Before you write out the listing, remove the pictures; everything else stays exactly as it is.

● **DATA TO PROCESS**
......
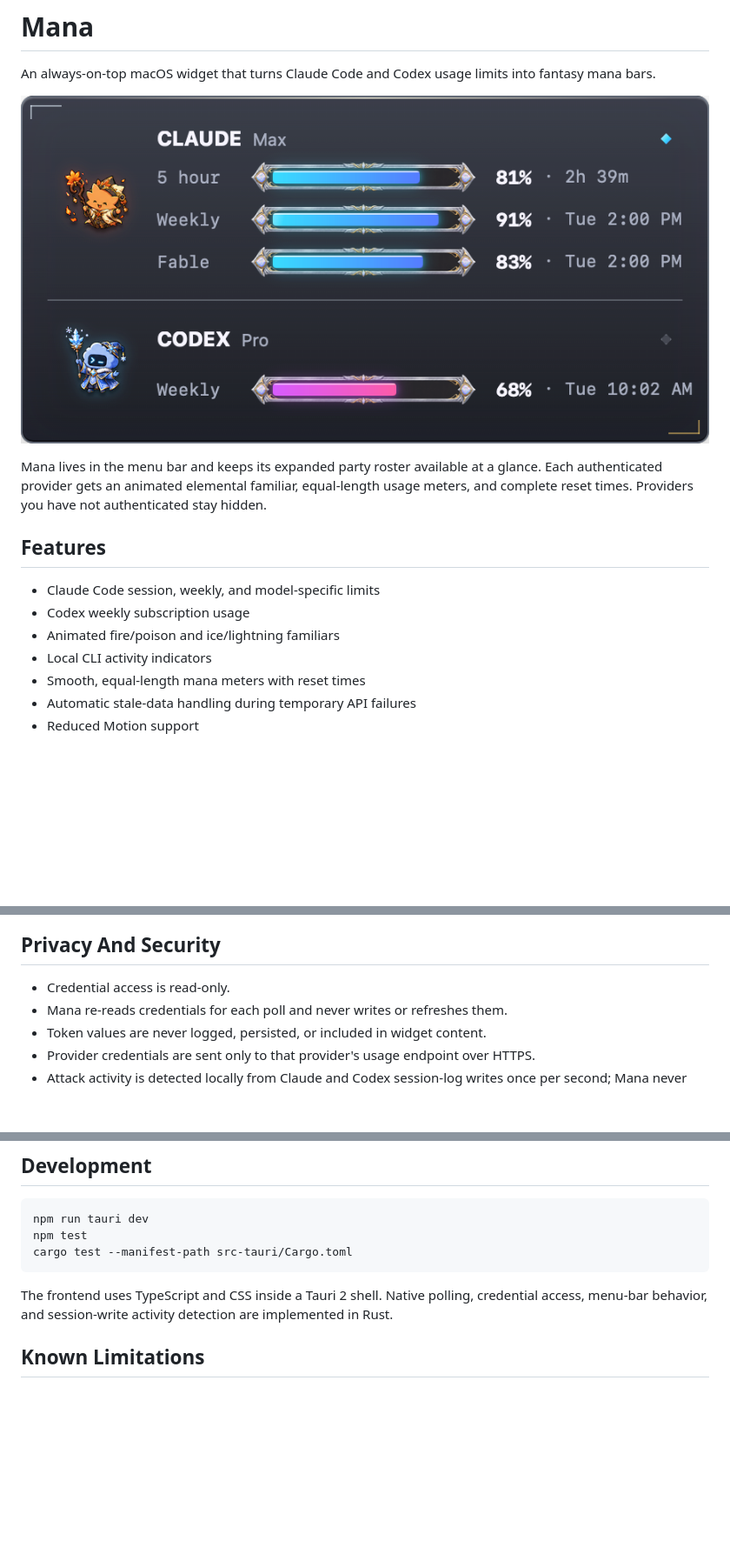
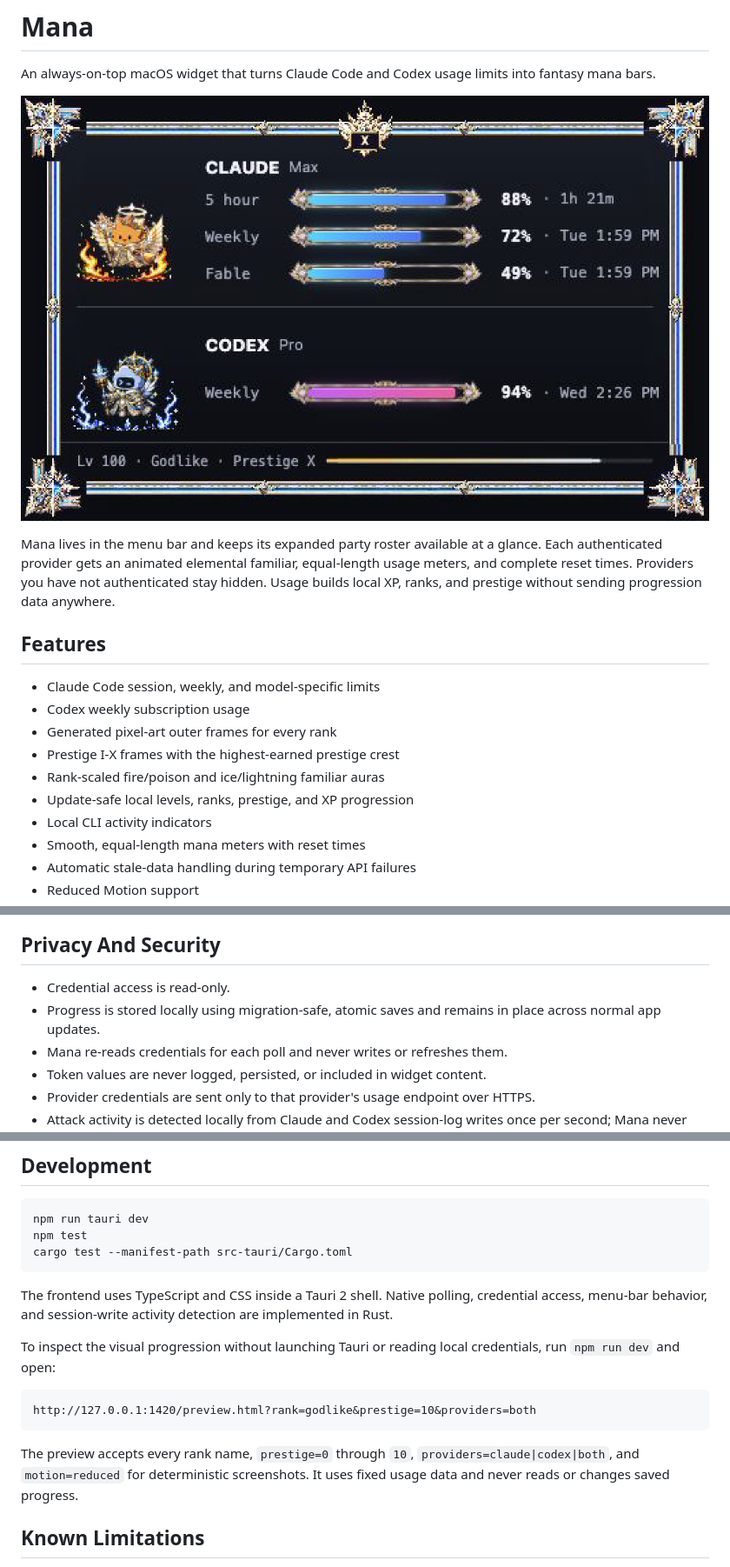
Before and after one commit to dennisdt/mana, a Markdown page: README.md, 3 parts joined by grey strips. Shown: that part at 87% size. Drawn GitHub-style; pictures changed too: docs/images/mana-widget.png; blank space fills up the shorter version.

Commit message:
docs: show generated Mana progression visuals

````diff
--- a/README.md
+++ b/README.md
@@ -4,13 +4,16 @@ An always-on-top macOS widget that turns Claude Code and Codex usage limits into
 
 ![Mana widget showing Claude and Codex usage bars](docs/images/mana-widget.png)
 
-Mana lives in the menu bar and keeps its expanded party roster available at a glance. Each authenticated provider gets an animated elemental familiar, equal-length usage meters, and complete reset times. Providers you have not authenticated stay hidden.
+Mana lives in the menu bar and keeps its expanded party roster available at a glance. Each authenticated provider gets an animated elemental familiar, equal-length usage meters, and complete reset times. Providers you have not authenticated stay hidden. Usage builds local XP, ranks, and prestige without sending progression data anywhere.
 
 ## Features
 
 - Claude Code session, weekly, and model-specific limits
 - Codex weekly subscription usage
-- Animated fire/poison and ice/lightning familiars
+- Generated pixel-art outer frames for every rank
+- Prestige I-X frames with the highest-earned prestige crest
+- Rank-scaled fire/poison and ice/lightning familiar auras
+- Update-safe local levels, ranks, prestige, and XP progression
 - Local CLI activity indicators
 - Smooth, equal-length mana meters with reset times
 - Automatic stale-data handling during temporary API failures
@@ -48,6 +51,7 @@ If a provider request temporarily fails, Mana keeps the last successful values v
 ## Privacy And Security
 
 - Credential access is read-only.
+- Progress is stored locally using migration-safe, atomic saves and remains in place across normal app updates.
 - Mana re-reads credentials for each poll and never writes or refreshes them.
 - Token values are never logged, persisted, or included in widget content.
 - Provider credentials are sent only to that provider's usage endpoint over HTTPS.
@@ -81,6 +85,14 @@ cargo test --manifest-path src-tauri/Cargo.toml
 
 The frontend uses TypeScript and CSS inside a Tauri 2 shell. Native polling, credential access, menu-bar behavior, and session-write activity detection are implemented in Rust.
 
+To inspect the visual progression without launching Tauri or reading local credentials, run `npm run dev` and open:
+
+```text
+http://127.0.0.1:1420/preview.html?rank=godlike&prestige=10&providers=both
+```
+
+The preview accepts every rank name, `prestige=0` through `10`, `providers=claude|codex|both`, and `motion=reduced` for deterministic screenshots. It uses fixed usage data and never reads or changes saved progress.
+
 ## Known Limitations
 
 - The v0.4.5 release binary supports Apple Silicon only.
````
Also changed, not shown: 3 other files.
......
● **RESPONSE**
Before and after one commit to dennisdt/mana, a Markdown page: README.md, 3 parts joined by grey strips. Shown: that part at 87% size. Drawn GitHub-style; pictures changed too: docs/images/mana-widget.png; blank space fills up the shorter version.

Commit message:
docs: show generated Mana progression visuals

````diff
--- a/README.md
+++ b/README.md
@@ -4,13 +4,16 @@ An always-on-top macOS widget that turns Claude Code and Codex usage limits into
 
 ![Mana widget showing Claude and Codex usage bars](docs/images/mana-widget.png)
 
-Mana lives in the menu bar and keeps its expanded party roster available at a glance. Each authenticated provider gets an animated elemental familiar, equal-length usage meters, and complete reset times. Providers you have not authenticated stay hidden.
+Mana lives in the menu bar and keeps its expanded party roster available at a glance. Each authenticated provider gets an animated elemental familiar, equal-length usage meters, and complete reset times. Providers you have not authenticated stay hidden. Usage builds local XP, ranks, and prestige without sending progression data anywhere.
 
 ## Features
 
 - Claude Code session, weekly, and model-specific limits
 - Codex weekly subscription usage
-- Animated fire/poison and ice/lightning familiars
+- Generated pixel-art outer frames for every rank
+- Prestige I-X frames with the highest-earned prestige crest
+- Rank-scaled fire/poison and ice/lightning familiar auras
+- Update-safe local levels, ranks, prestige, and XP progression
 - Local CLI activity indicators
 - Smooth, equal-length mana meters with reset times
 - Automatic stale-data handling during temporary API failures
@@ -48,6 +51,7 @@ If a provider request temporarily fails, Mana keeps the last successful values v
 ## Privacy And Security
 
 - Credential access is read-only.
+- Progress is stored locally using migration-safe, atomic saves and remains in place across normal app updates.
 - Mana re-reads credentials for each poll and never writes or refreshes them.
 - Token values are never logged, persisted, or included in widget content.
 - Provider credentials are sent only to that provider's usage endpoint over HTTPS.
@@ -81,6 +85,14 @@ cargo test --manifest-path src-tauri/Cargo.toml
 
 The frontend uses TypeScript and CSS inside a Tauri 2 shell. Native polling, credential access, menu-bar behavior, and session-write activity detection are implemented in Rust.
 
+To inspect the visual progression without launching Tauri or reading local credentials, run `npm run dev` and open:
+
+```text
+http://127.0.0.1:1420/preview.html?rank=godlike&prestige=10&providers=both
+```
+
+The preview accepts every rank name, `prestige=0` through `10`, `providers=claude|codex|both`, and `motion=reduced` for deterministic screenshots. It uses fixed usage data and never reads or changes saved progress.
+
 ## Known Limitations
 
 - The v0.4.5 release binary supports Apple Silicon only.
````
Also changed, not shown: 3 other files.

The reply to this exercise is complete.